The group also had in mind that they would like to help people suffering from stress including PTSD, which affects a large portion of the Bosnian population since the war of 1992 to 1995.
Virtual reality treatments including the technique called exposure therapy have been used since the 1990s in the US and California to help relieve stress, but the high cost of hardware and limits of technology made it something of a niche.
Today, with lower-cost devices on the market, including PlayStation VR and Samsung Gear VR – all of which Djikic said are compatible with the group’s software – interest in the medical community in treating stress with virtual reality has risen.
The Mostar programmers’ first piece of software will not address PTSD but other anxiety problems including phobias, offering a calming environment of 3D views and sounds.
“Treating PTSD takes long and hard medical research, but in the future it’s a possibility for us,” said Djikic.
There is increasing anecdotal evidence that tech is a fast-growing field for young people in Bosnia, since youth unemployment rates are regularly estimated at more than 55 per cent while programming is a skill for which location does not matter.
It also allows local businesses to target international buyers, as well as selling in Bosnia where purchasing power is lower.
Andrej Vasilj, 21, VRET’s chief technological officer, said Bosnians were increasingly learning to code on their own initiative since unemployment is high, and “they don’t have another way”.
“The point here in Bosnia is not that faculties are teaching people about software development.

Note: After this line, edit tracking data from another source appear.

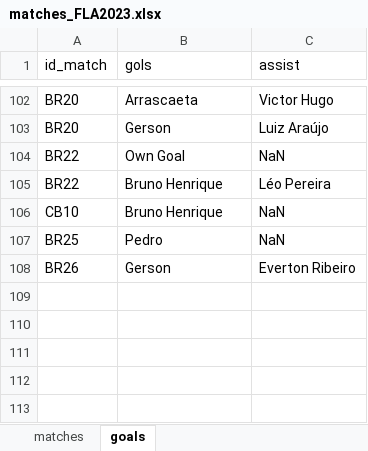
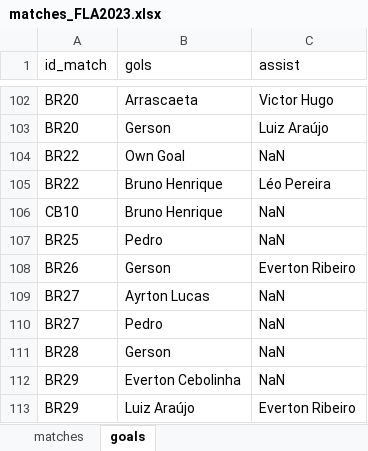
Before and after one commit to williamjouse/jogos-Flamengo-2023, an Excel workbook: data/matches_FLA2023.xlsx, sheet goals, drawn as a sheet; only a part is shown, gaps mark what is left out; values as stored, in another font and other column widths than the file's, no borders; the diff names each change by its address in the sheet, - before the commit and + after, or states it on an @@ line.

```diff
--- a/data/matches_FLA2023.xlsx (sheet goals)
+++ b/data/matches_FLA2023.xlsx (sheet goals)
+row 109: BR27 | Ayrton Lucas | NaN
+row 110: BR27 | Pedro | NaN
+row 111: BR28 | Gerson | NaN
+row 112: BR29 | Everton Cebolinha | NaN
+row 113: BR29 | Luiz Araújo | Everton Ribeiro
```
Also changed, not shown: sheet matches, 11 other files.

You get the basic stuff at university, but the point is that for advanced stuff you have to teach yourself,” said Vasilj.